→ ENTRIES SUPPLIED:

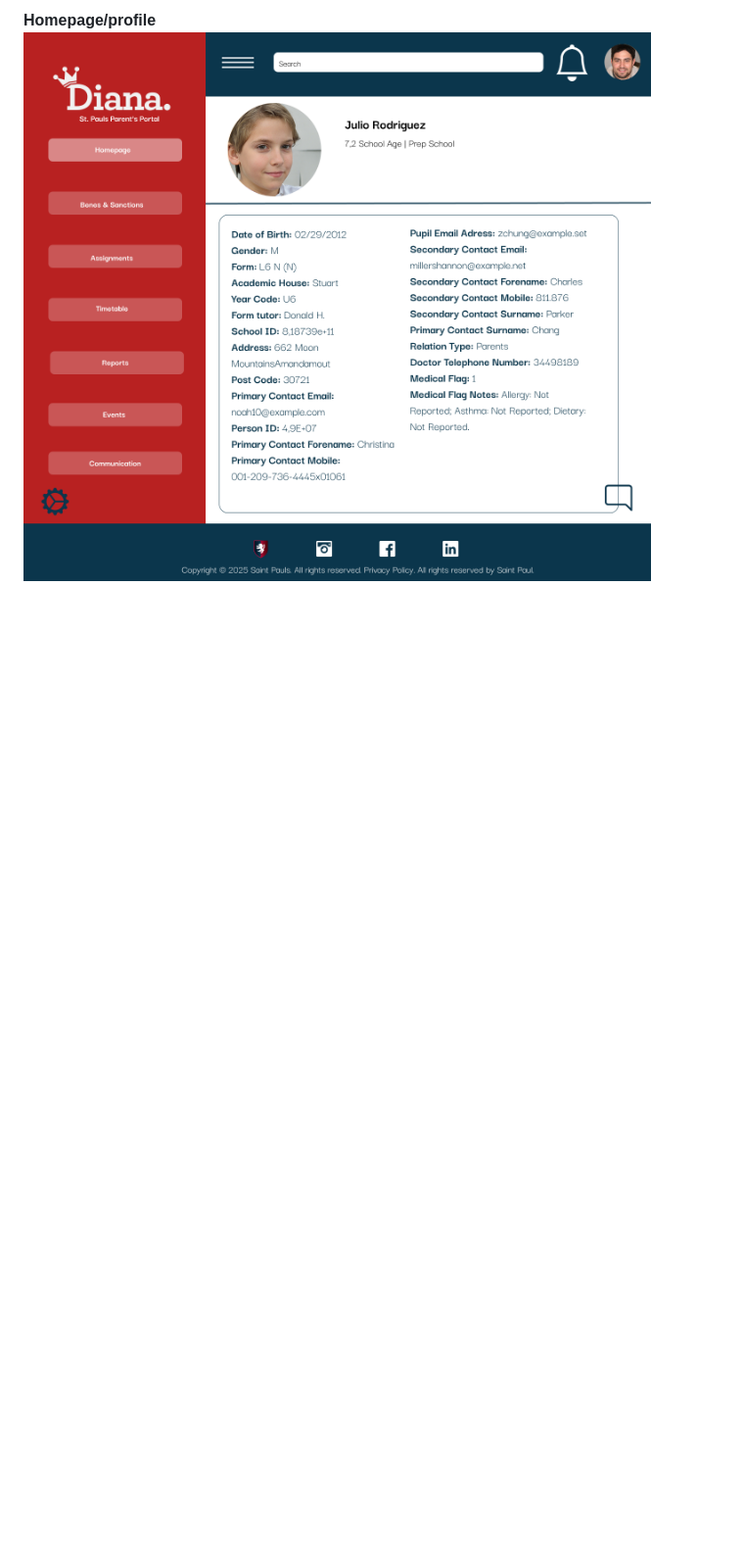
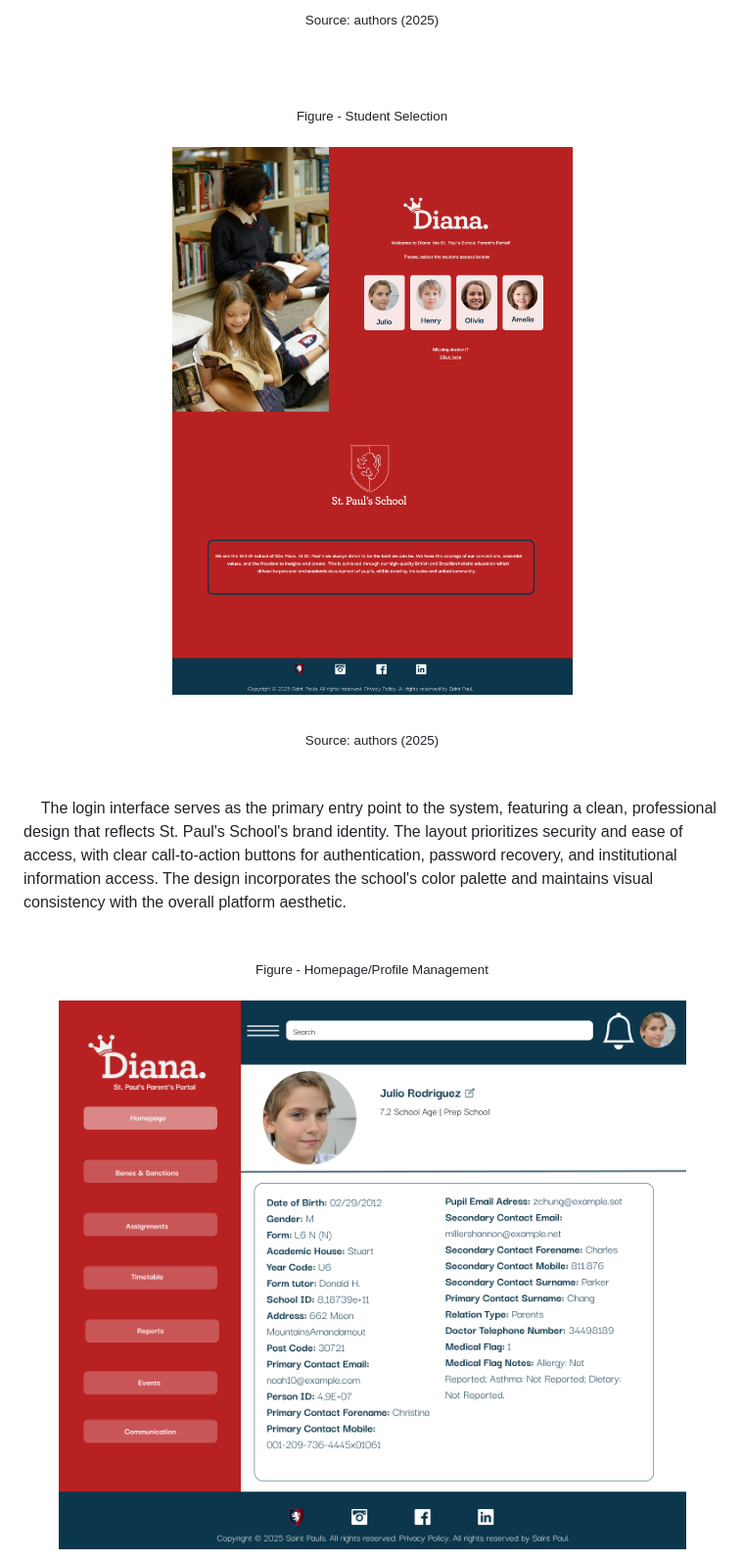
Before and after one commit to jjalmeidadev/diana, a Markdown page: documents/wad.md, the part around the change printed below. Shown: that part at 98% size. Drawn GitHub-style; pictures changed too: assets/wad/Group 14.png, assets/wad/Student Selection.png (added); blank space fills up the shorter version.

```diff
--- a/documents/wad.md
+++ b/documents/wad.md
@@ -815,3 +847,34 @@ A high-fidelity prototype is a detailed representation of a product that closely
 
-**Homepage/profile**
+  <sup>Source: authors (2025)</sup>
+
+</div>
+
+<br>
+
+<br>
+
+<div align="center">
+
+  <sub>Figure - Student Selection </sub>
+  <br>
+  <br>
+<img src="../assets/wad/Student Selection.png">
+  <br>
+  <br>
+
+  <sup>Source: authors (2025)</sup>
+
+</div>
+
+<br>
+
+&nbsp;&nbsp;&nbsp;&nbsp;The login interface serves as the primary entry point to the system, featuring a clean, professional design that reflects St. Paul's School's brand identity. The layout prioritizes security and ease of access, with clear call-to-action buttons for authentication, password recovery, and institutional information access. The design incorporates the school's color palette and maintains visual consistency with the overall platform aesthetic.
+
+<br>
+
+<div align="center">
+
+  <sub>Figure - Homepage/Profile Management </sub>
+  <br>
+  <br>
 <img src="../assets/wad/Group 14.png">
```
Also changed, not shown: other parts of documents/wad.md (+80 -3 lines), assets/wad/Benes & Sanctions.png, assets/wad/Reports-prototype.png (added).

→ PROBLEM TO SOLVE:
From the first line to the last, copy the listing above exactly and leave out the images.

→ ANSWER AREA:
Before and after one commit to jjalmeidadev/diana, a Markdown page: documents/wad.md, the part around the change printed below. Shown: that part at 98% size. Drawn GitHub-style; pictures changed too: assets/wad/Group 14.png, assets/wad/Student Selection.png (added); blank space fills up the shorter version.

```diff
--- a/documents/wad.md
+++ b/documents/wad.md
@@ -815,3 +847,34 @@ A high-fidelity prototype is a detailed representation of a product that closely
 
-**Homepage/profile**
+  <sup>Source: authors (2025)</sup>
+
+</div>
+
+<br>
+
+<br>
+
+<div align="center">
+
+  <sub>Figure - Student Selection </sub>
+  <br>
+  <br>
+<img src="../assets/wad/Student Selection.png">
+  <br>
+  <br>
+
+  <sup>Source: authors (2025)</sup>
+
+</div>
+
+<br>
+
+&nbsp;&nbsp;&nbsp;&nbsp;The login interface serves as the primary entry point to the system, featuring a clean, professional design that reflects St. Paul's School's brand identity. The layout prioritizes security and ease of access, with clear call-to-action buttons for authentication, password recovery, and institutional information access. The design incorporates the school's color palette and maintains visual consistency with the overall platform aesthetic.
+
+<br>
+
+<div align="center">
+
+  <sub>Figure - Homepage/Profile Management </sub>
+  <br>
+  <br>
 <img src="../assets/wad/Group 14.png">
```
Also changed, not shown: other parts of documents/wad.md (+80 -3 lines), assets/wad/Benes & Sanctions.png, assets/wad/Reports-prototype.png (added).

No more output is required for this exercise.